_What to produce_
Pull out every line in the data that has the string "size" in it.

Web page edit records
====================
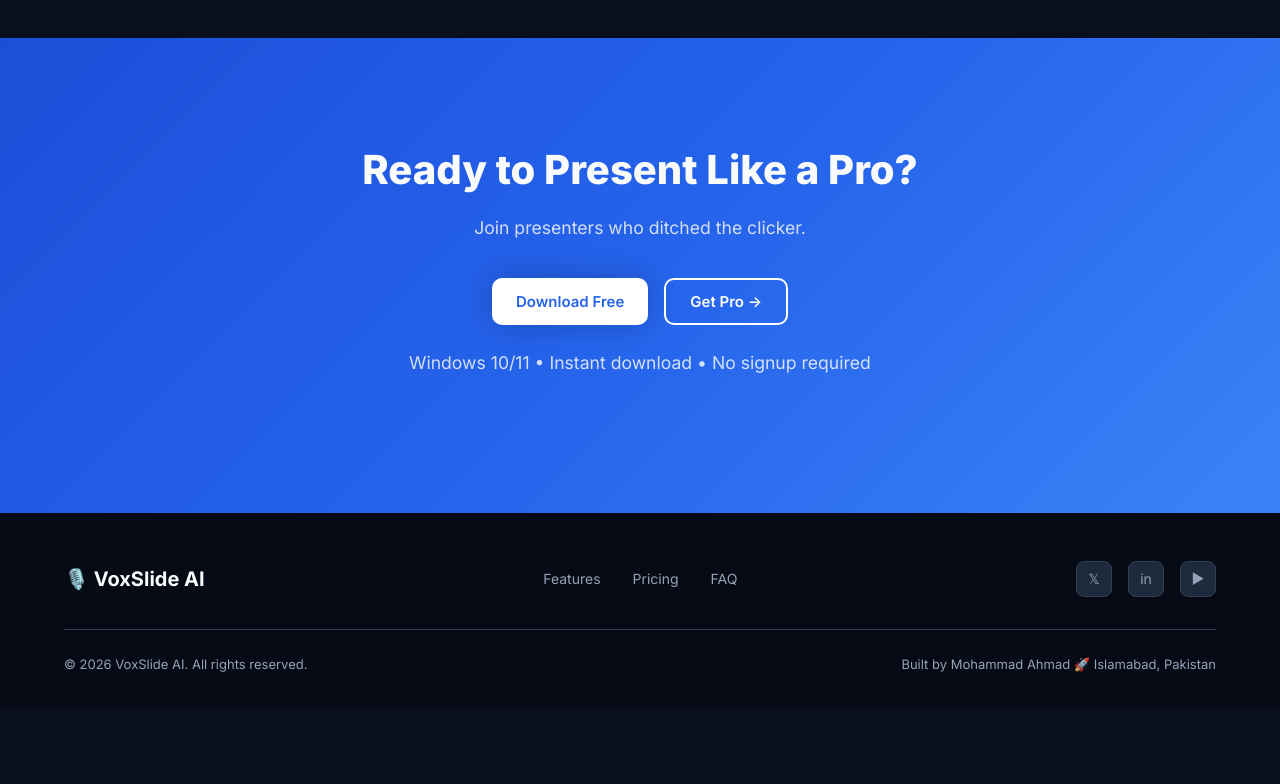
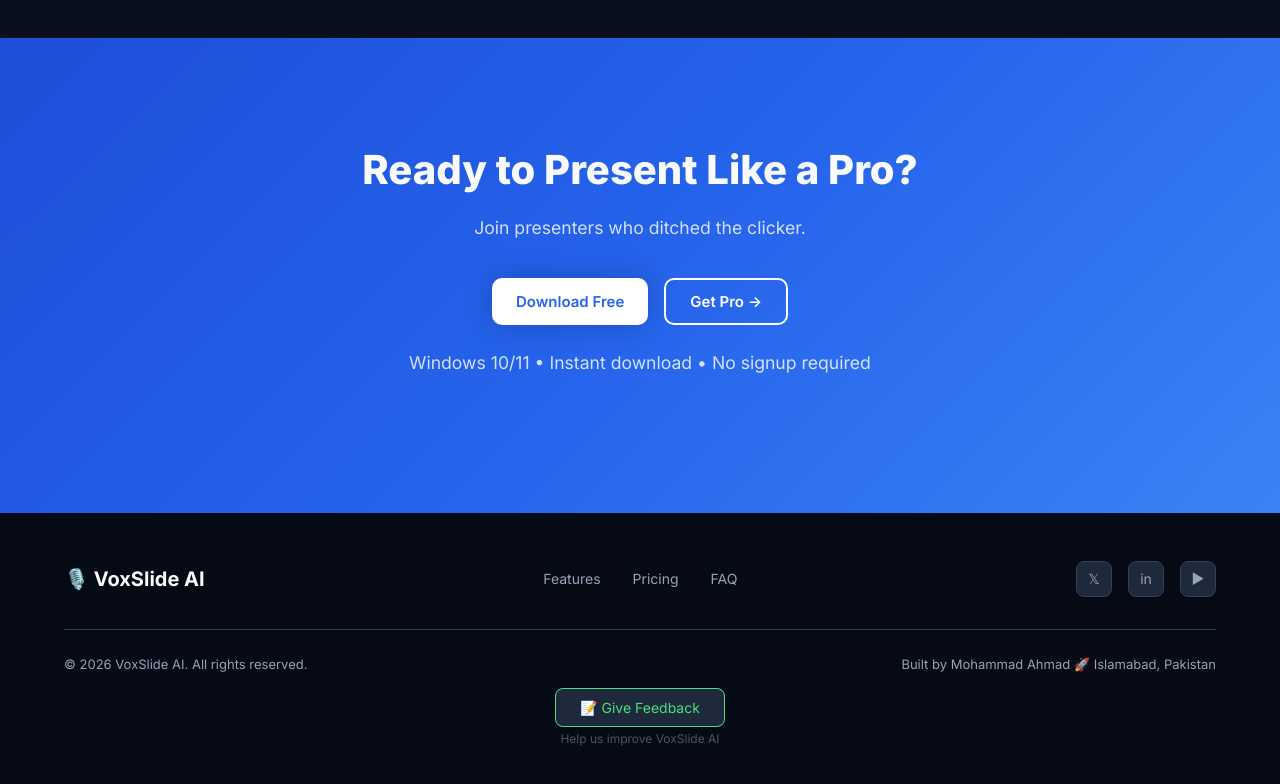
Before and after one commit to mohammadaraja786-cmd/voxslide-ai, a website: page index.html in a window 1280 px wide. Shown: the part 4600-5384 px from the top of the page. Before the commit the page ends 5307 px from the top, so only its background shows below. Drawn offline with Linux system fonts and the light colour scheme.

Commit message:
Add feedback button

```diff
--- a/index.html
+++ b/index.html
@@ -1493,6 +1493,18 @@
         <span>Built by Mohammad Ahmad 🚀 Islamabad, Pakistan</span>
       </div>
     </div>
+    <div style="text-align:center; padding: 20px 0;">
+  <a href="https://docs.google.com/forms/d/e/1FAIpQLScyznKYjauReMp4ww5Ar0GbpWpmFtKQIAePEJcg6SuxVsZw5A/viewform"
+     target="_blank"
+     style="background:#1E293B; color:#4ADE80; border:1px solid #4ADE80;
+            padding:10px 24px; border-radius:8px; text-decoration:none;
+            font-size:14px; font-family:Inter,sans-serif;">
+    📝 Give Feedback
+  </a>
+  <p style="color:#475569; font-size:12px; margin-top:8px;">
+    Help us improve VoxSlide AI
+  </p>
+</div>
   </footer>
 
   <!-- Email Capture Modal -->
```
====================
_Task solution_
+            font-size:14px; font-family:Inter,sans-serif;">
+  <p style="color:#475569; font-size:12px; margin-top:8px;">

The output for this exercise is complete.